**Prompt:** Word for word, restate the entries below and exclude every image.

Stored data entries
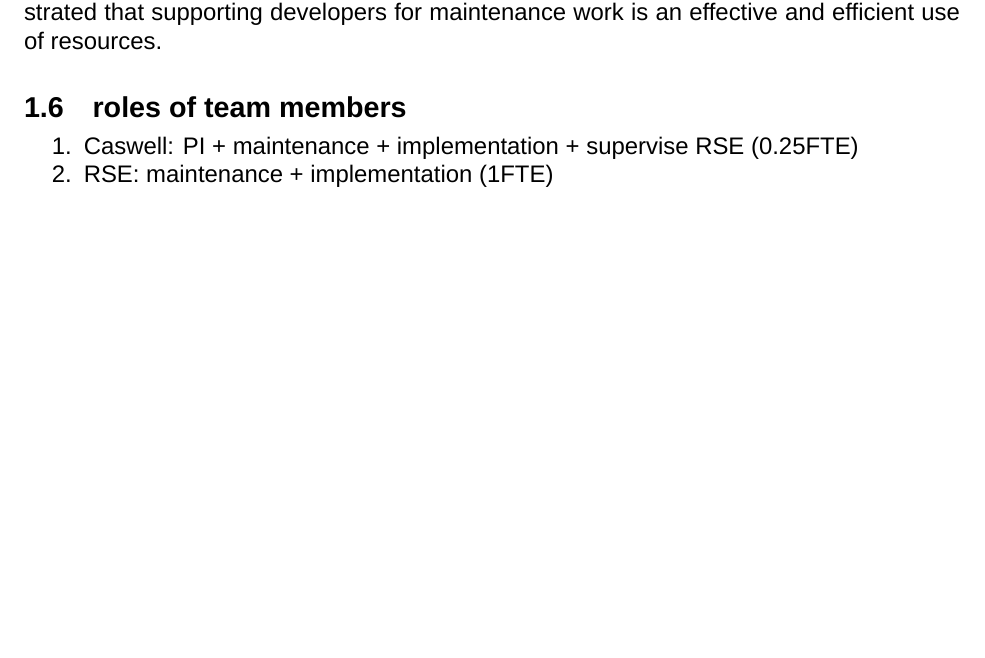
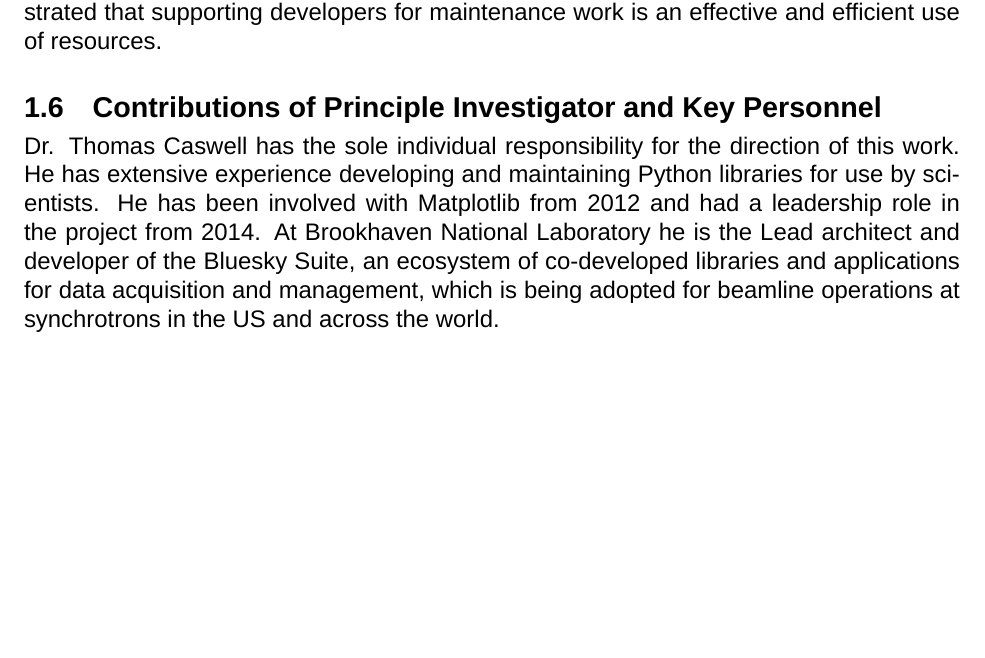
Before and after one commit to matplotlib/2020-NASA-ROSES-E7, a LaTeX document (proposal/matplotlib_cartopy.tex): part of page 7 of 26, cut so that both start at the same text. Compiled offline with XeLaTeX; a missing font is replaced by an installed copy or a similar font.

Commit message:
Fill in more sections

```diff
--- a/proposal/matplotlib_cartopy.tex
+++ b/proposal/matplotlib_cartopy.tex
@@ -618,11 +618,18 @@ supporting developers for maintenance work is an effective and
 efficient use of resources.
 
 
-\subsection{roles of team members}
-\begin{enumerate}
-\item Caswell: PI + maintenance + implementation + supervise RSE (0.25FTE)
-\item RSE: maintenance + implementation  (1FTE)
-\end{enumerate}
+\subsection{Contributions of Principle Investigator and Key Personnel}
+
+Dr. Thomas Caswell has the sole individual responsibility for the
+direction of this work.  He has extensive experience developing and
+maintaining Python libraries for use by scientists.  He has been
+involved with Matplotlib from 2012 and had a leadership role in the
+project from 2014.  At Brookhaven National Laboratory he is the Lead
+architect and developer of the Bluesky Suite, an ecosystem of
+co-developed libraries and applications for data acquisition and
+management, which is being adopted for beamline operations at
+synchrotrons in the US and across the world.
+
 
 \subsection{workplan with milestones}
 
```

**Completed task:**
Before and after one commit to matplotlib/2020-NASA-ROSES-E7, a LaTeX document (proposal/matplotlib_cartopy.tex): part of page 7 of 26, cut so that both start at the same text. Compiled offline with XeLaTeX; a missing font is replaced by an installed copy or a similar font.

Commit message:
Fill in more sections

```diff
--- a/proposal/matplotlib_cartopy.tex
+++ b/proposal/matplotlib_cartopy.tex
@@ -618,11 +618,18 @@ supporting developers for maintenance work is an effective and
 efficient use of resources.
 
 
-\subsection{roles of team members}
-\begin{enumerate}
-\item Caswell: PI + maintenance + implementation + supervise RSE (0.25FTE)
-\item RSE: maintenance + implementation  (1FTE)
-\end{enumerate}
+\subsection{Contributions of Principle Investigator and Key Personnel}
+
+Dr. Thomas Caswell has the sole individual responsibility for the
+direction of this work.  He has extensive experience developing and
+maintaining Python libraries for use by scientists.  He has been
+involved with Matplotlib from 2012 and had a leadership role in the
+project from 2014.  At Brookhaven National Laboratory he is the Lead
+architect and developer of the Bluesky Suite, an ecosystem of
+co-developed libraries and applications for data acquisition and
+management, which is being adopted for beamline operations at
+synchrotrons in the US and across the world.
+
 
 \subsection{workplan with milestones}
 
```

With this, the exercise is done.